The Master Recipe: Rancho Gordo Chili con Carne
Rancho Gordo Chili con Carne Roughly based on Tolbert’s A Bowl of Red, our adaption includes heirloom beans. I would like to serve this to Mr. Tolbert and hope for the best. I wouldn’t dare speak for him but I do believe you’ll like this chili con carne. Rancho Gordo Chili con Carne 3 pounds stewing beef, lean ¼ cup rendered beef suet (tallow) or a neutral cooking oil like canola or grapeseed 3 cloves garlic, chopped 1 yellow onion, diced medium fine ½ cup Rancho Gordo 100% Pure New Mexican Chile Powder 1 tablespoon Rancho Gordo Oregano Indio, crushed in your hands 1 tablespoon Rancho Gordo Mexican Oregano, crushed in your hands 1 teaspoon ground cumin 1 tablespoon powdered cayenne pepper (optional) 1 tablespoon Rancho Gordo Sal de Mar (sea salt) 2 tablespoons masa harina 2 cups cooked Rancho Gordo heirloom beans and their broth In a Dutch oven that can hold at least four quarts, cast iron being best, heat the suet or oil and then sear the beef in batches until the outsides are brown.
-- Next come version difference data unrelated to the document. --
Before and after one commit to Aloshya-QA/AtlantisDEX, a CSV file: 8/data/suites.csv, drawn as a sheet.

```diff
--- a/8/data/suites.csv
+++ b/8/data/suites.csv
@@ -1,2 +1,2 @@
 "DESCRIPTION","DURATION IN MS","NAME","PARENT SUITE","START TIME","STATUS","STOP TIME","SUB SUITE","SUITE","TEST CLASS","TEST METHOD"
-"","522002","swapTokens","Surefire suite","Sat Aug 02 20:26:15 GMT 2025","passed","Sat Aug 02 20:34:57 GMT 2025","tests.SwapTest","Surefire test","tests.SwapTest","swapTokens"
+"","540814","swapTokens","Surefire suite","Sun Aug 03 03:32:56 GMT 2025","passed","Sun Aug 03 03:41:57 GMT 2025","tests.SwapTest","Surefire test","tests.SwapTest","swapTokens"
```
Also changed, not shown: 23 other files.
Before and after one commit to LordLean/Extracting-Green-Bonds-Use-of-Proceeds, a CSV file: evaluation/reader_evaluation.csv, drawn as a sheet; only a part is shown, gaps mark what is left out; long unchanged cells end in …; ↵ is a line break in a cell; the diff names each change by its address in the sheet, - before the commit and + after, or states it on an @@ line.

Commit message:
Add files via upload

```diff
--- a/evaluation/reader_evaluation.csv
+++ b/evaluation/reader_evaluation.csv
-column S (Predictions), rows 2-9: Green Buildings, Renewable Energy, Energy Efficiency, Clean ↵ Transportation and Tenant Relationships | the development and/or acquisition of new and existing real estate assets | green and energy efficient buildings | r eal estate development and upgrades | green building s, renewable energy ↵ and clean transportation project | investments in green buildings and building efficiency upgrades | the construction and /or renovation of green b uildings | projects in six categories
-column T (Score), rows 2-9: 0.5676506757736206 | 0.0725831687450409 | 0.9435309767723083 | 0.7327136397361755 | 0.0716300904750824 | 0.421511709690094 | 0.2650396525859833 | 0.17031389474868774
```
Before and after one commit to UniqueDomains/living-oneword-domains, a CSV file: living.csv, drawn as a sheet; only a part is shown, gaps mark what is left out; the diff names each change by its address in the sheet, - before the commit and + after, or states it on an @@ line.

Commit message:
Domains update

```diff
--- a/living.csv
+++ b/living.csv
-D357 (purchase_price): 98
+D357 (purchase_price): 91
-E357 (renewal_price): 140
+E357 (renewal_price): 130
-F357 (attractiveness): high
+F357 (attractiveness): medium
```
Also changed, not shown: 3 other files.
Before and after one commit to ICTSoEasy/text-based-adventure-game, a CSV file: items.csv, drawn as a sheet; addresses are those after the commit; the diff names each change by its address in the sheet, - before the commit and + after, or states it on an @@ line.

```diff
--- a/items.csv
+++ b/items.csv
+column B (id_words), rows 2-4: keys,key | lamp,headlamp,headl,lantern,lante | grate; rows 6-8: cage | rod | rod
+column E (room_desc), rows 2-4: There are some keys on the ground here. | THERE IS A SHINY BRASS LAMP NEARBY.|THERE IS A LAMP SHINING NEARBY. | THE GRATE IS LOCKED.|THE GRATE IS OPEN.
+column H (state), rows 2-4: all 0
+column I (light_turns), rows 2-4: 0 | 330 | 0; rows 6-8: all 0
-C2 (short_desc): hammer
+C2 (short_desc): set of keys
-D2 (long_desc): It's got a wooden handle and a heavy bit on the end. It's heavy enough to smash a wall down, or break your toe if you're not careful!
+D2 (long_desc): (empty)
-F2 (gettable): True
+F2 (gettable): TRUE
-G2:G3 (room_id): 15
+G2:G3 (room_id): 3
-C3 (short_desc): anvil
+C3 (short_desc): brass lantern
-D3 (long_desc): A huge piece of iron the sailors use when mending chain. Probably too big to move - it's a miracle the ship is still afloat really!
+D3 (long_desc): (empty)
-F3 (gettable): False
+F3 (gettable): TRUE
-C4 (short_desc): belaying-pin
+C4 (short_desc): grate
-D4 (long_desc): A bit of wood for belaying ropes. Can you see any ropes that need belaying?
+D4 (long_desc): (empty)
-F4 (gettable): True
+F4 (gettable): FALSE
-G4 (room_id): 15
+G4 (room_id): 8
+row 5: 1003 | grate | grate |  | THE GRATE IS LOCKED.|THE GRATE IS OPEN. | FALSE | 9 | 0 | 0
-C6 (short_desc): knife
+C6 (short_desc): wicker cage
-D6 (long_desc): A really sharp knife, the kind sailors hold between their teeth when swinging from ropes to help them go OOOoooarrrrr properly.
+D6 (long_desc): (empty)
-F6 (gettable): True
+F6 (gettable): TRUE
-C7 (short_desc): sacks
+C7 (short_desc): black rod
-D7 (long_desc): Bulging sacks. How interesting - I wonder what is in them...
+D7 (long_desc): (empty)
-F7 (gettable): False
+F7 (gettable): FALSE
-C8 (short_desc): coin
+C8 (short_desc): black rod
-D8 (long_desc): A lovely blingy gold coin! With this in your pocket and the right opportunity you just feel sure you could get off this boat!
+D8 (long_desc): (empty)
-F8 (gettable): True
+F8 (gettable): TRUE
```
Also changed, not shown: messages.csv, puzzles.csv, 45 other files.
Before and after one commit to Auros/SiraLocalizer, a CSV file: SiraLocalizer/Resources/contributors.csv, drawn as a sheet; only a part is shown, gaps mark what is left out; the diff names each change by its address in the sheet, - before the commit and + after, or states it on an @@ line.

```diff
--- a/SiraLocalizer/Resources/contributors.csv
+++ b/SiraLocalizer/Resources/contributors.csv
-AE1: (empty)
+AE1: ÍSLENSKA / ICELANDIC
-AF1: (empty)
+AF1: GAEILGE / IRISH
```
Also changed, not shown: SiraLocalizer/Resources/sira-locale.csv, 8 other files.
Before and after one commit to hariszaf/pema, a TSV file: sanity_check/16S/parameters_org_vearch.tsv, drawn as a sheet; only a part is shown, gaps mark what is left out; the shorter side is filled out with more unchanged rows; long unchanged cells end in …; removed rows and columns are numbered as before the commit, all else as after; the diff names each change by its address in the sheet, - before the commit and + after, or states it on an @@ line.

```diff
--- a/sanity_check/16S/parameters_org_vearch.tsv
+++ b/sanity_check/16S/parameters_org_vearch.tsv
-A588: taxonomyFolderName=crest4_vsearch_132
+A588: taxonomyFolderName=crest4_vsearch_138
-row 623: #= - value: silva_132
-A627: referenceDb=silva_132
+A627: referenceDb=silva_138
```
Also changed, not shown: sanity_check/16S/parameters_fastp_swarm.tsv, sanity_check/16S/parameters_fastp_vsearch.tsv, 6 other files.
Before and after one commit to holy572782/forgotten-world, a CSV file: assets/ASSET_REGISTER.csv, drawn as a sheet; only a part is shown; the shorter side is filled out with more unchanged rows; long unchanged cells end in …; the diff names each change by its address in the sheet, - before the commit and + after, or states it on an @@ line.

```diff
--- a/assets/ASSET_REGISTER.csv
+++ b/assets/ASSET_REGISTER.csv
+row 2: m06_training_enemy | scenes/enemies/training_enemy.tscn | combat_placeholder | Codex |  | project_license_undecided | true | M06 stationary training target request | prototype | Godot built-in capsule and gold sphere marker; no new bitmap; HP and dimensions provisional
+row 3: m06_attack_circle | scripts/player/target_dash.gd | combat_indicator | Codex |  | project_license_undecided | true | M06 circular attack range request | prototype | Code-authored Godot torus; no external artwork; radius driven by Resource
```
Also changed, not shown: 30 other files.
Remove and reserve the meat. To the fat left in the pot, add the garlic and onions and saute until soft, about 10 minutes. Add the chile powder and allow it to toast, stirring constantly, for about 5 minutes. Add the oreganos, cumin and optional cayenne, stirring so the ingredients are toasted but not scorching. Put the reserved meat in the pot and add enough water to cover all the ingredients by about 2 inches. Bring to a boil, lower the heat and then let simmer for 30 minutes. Add salt and test for seasoning. Reduce heat so that the chili is at a gentle simmer for 45 minutes. Occasionally stir gently to mix the ingredients but be gentle with the beef pieces. In a small bowl or Pyrex measuring cup, make a slurry with the masa harina and warm water. Mix well and then add it to the chili. Bring back to a simmer and continue cooking for another 30 minutes. When there are no Texans present, add the cooked beans and broth to the pot and stir gently and simmer on low for about 10 minutes. (Steve’s note: You won’t be sorry.) You can take the pot off the stove and chill the contents. Once chilled, you can degrease it. If you used the suet, it’s probably a good idea. If you didn’t, it’s not necessary, especially if you used lean meat. Serve with cornbread.